No bags whatsoever,” Smith said “No single-use plastic, no paper.”

New Jersey’s plastic ban would seem to have a potential for this kind of replacement. While it bars stores from handing out plastic bags, it allows them to provide customers with biodegradable bags. Stores could well end up phasing out their current carry-out plastic bag that increases overall plastic consumption.

Smith’s amendment has yet to be released, so it’s possible that plastic bags will be wiped out of the bill as well. His stated target is to get people bringing their own reusable tote bags along when in store.

 

However, it can be also possible that a total bag ban regulation could make more littering in some cases, as shoppers do not want to collect the wrappers, cups, or containers that came with their purchase.

 

Items like candy wrappers, cups, and miscellaneous papers are more likely to be littered than bags of any kind according to a survey of the state’s roadside litter.
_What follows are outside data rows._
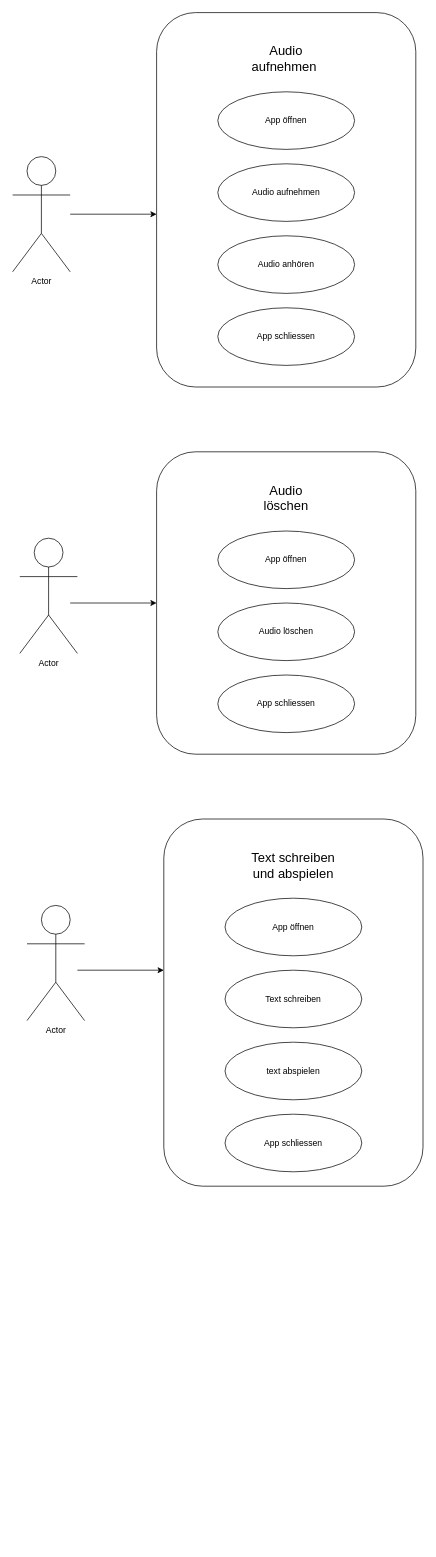
The draw.io diagram Documentation/Anwendungsfalldiagramm/Anwendungsfalldiagramm.drawio in evanlueber/M335_Project, before the edit. Source tidied: cells renumbered, new cells numbered last; positions are measured from the earlier drawing's top-left corner, leaving out a move shared by most shapes. Both pictures are drawn from the tidied source at 72%, with x=0, y=0 at pixel (12, 12).
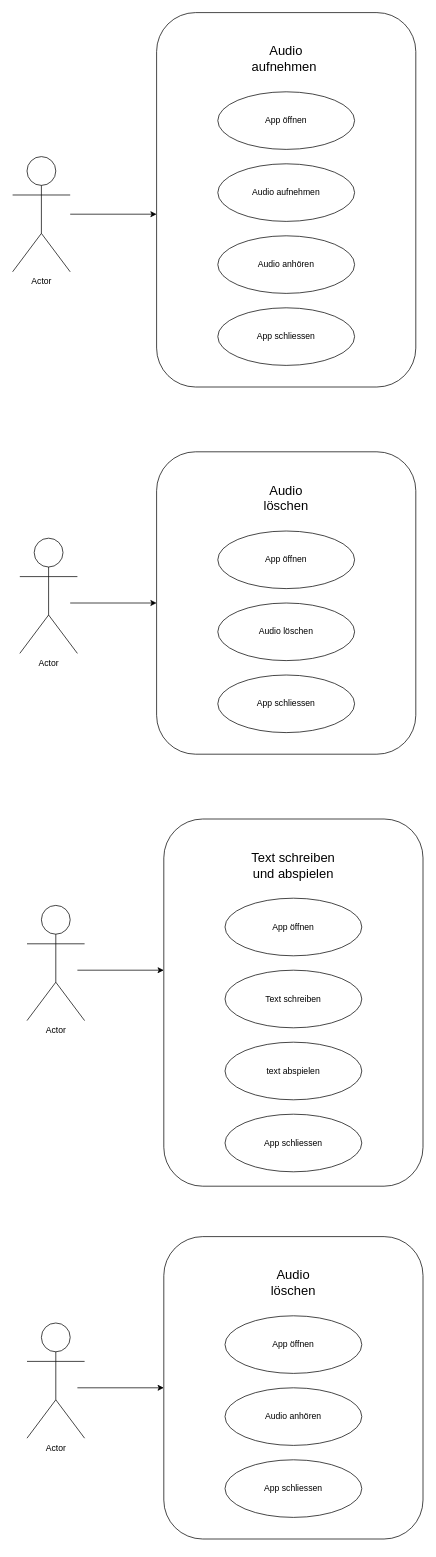
The same diagram, later.

Diff of the diagram source:
```diff
@@
+    <mxCell id="27" style="rounded=1;whiteSpace=wrap;html=1;" parent="1" vertex="1">
+      <mxGeometry x="210" y="1700" width="360" height="420" as="geometry" />
+    </mxCell>
+    <mxCell id="28" value="Actor" style="shape=umlActor;verticalLabelPosition=bottom;verticalAlign=top;html=1;" parent="1" vertex="1">
+      <mxGeometry x="20" y="1820" width="80" height="160" as="geometry" />
+    </mxCell>
+    <mxCell id="29" style="endArrow=classic;html=1;rounded=0;" parent="1" edge="1">
+      <mxGeometry relative="1" as="geometry">
+        <mxPoint x="90" y="1910" as="sourcePoint" />
+        <mxPoint x="210" y="1910" as="targetPoint" />
+      </mxGeometry>
+    </mxCell>
+    <mxCell id="30" value="App öffnen" style="ellipse;whiteSpace=wrap;html=1;" parent="1" vertex="1">
+      <mxGeometry x="295" y="1810" width="190" height="80" as="geometry" />
+    </mxCell>
+    <mxCell id="31" value="Audio anhören" style="ellipse;whiteSpace=wrap;html=1;" parent="1" vertex="1">
+      <mxGeometry x="295" y="1910" width="190" height="80" as="geometry" />
+    </mxCell>
+    <mxCell id="32" value="App schliessen" style="ellipse;whiteSpace=wrap;html=1;" parent="1" vertex="1">
+      <mxGeometry x="295" y="2010" width="190" height="80" as="geometry" />
+    </mxCell>
+    <mxCell id="33" value="&lt;font style=&quot;font-size: 18px;&quot;&gt;Audio löschen&lt;/font&gt;" style="text;html=1;align=center;verticalAlign=middle;whiteSpace=wrap;rounded=0;" parent="1" vertex="1">
+      <mxGeometry x="360" y="1750" width="60" height="30" as="geometry" />
+    </mxCell>
+    <mxCell id="34" style="edgeStyle=orthogonalEdgeStyle;rounded=0;orthogonalLoop=1;jettySize=auto;html=1;exitX=0.5;exitY=1;exitDx=0;exitDy=0;" parent="1" edge="1" source="27" target="27">
+      <mxGeometry relative="1" as="geometry" />
+    </mxCell>
```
That said, a ban on all single-use bags is ideal for no–plastic-world and could be counterproductive to its environmental goals.

And, New Jersey is not alone!

The world is now struggling with its plastic influences. Many countries are aggressively regulating plastics already.

It is important to rethink society’s throwaway culture and become more sustainably creative. Each of our actions can make a small difference. The simplest way to reduce plastic pollution is to reject the use of single-use plastics, like straws. By asking for non-plastic straws when eating out, you can make a small simple step in the right direction. This, in turn, reduces the need for restaurants to store plastic straws in the first place and at best stop serving them by default.

Ideally, we should all chose eco-friendly alternatives to plastic straws such as rice straws we would alleviate the flow of this plastic waste culprit into our seas.

 

People call these straws “edible straws“. In cold drinks, rice straws can be used for 4-10 hours, and for hot drinks, they can last 2-3 hours. This type of straw is made from a combination of rice flour and wheat, Now instead of throwing, you can literally “eat straws”.

Rice is the most widely grown crop in Vietnam with 33 million cultivated hectares yielding 37 million tonnes each year. Vinastraws are proud of a Vietnamese leading rice straw supplier and manufacturer. We are a prestige and quality company for domestic and international markets. With efforts in operating, production and business activities, we always towards customer satisfaction. Vinastraws committed to giving you the best experience with good products in terms of quality and environmental protection.

Source:

Fox news

Kusi